[Items listed in a dataset]
★ ★ ★ ★

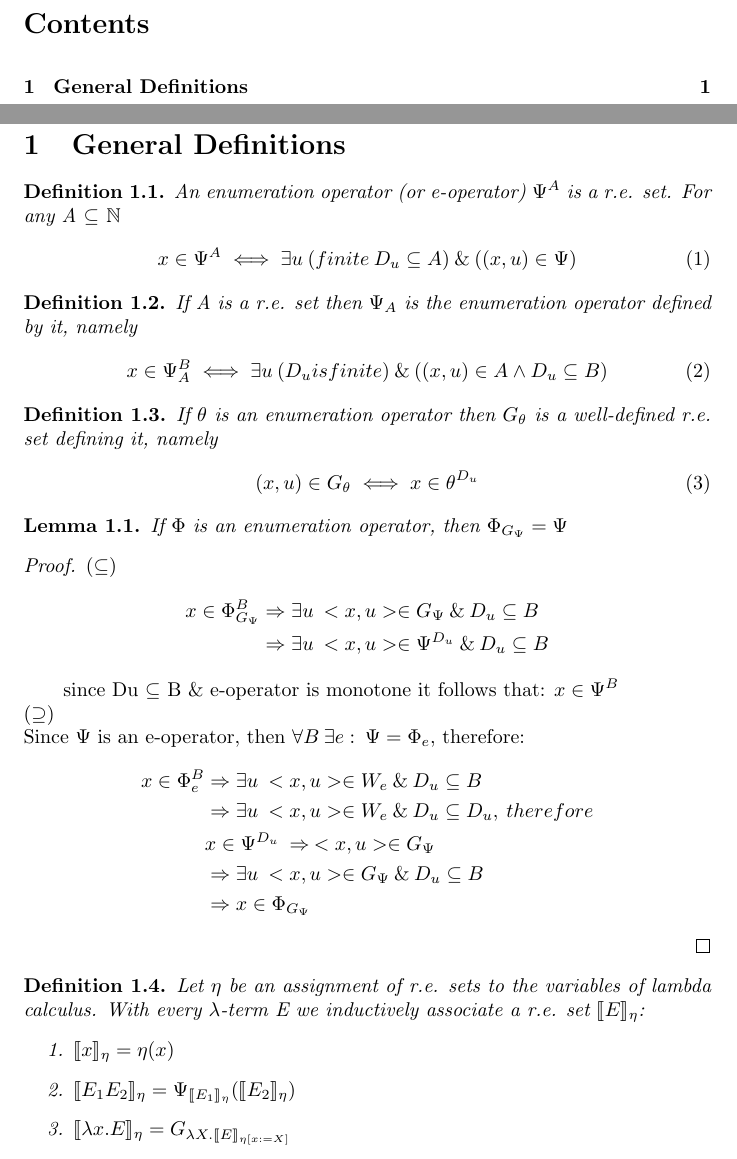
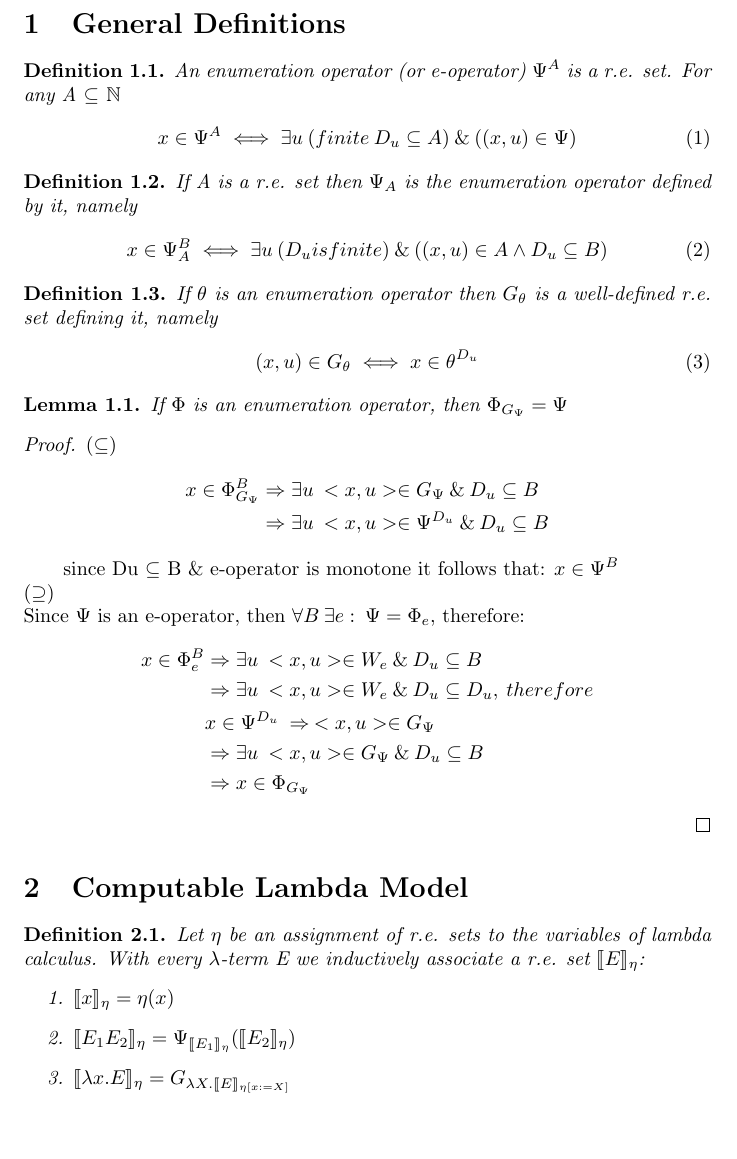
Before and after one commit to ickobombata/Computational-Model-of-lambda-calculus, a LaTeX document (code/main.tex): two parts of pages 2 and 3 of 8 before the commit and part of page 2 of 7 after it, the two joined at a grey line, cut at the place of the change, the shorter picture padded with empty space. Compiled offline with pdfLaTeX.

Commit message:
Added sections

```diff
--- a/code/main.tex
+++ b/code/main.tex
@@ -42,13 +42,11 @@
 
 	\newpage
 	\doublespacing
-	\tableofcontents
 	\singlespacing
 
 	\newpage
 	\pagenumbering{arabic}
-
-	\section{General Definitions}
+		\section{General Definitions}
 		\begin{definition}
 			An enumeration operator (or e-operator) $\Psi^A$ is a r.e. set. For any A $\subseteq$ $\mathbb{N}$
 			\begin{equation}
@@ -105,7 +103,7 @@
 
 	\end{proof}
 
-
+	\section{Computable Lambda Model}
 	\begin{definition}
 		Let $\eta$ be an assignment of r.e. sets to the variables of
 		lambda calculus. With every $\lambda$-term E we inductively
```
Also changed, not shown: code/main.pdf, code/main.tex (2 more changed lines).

★ ★ ★ ★

Please count up the lines above that include the string "main" and respond with the total alone.

4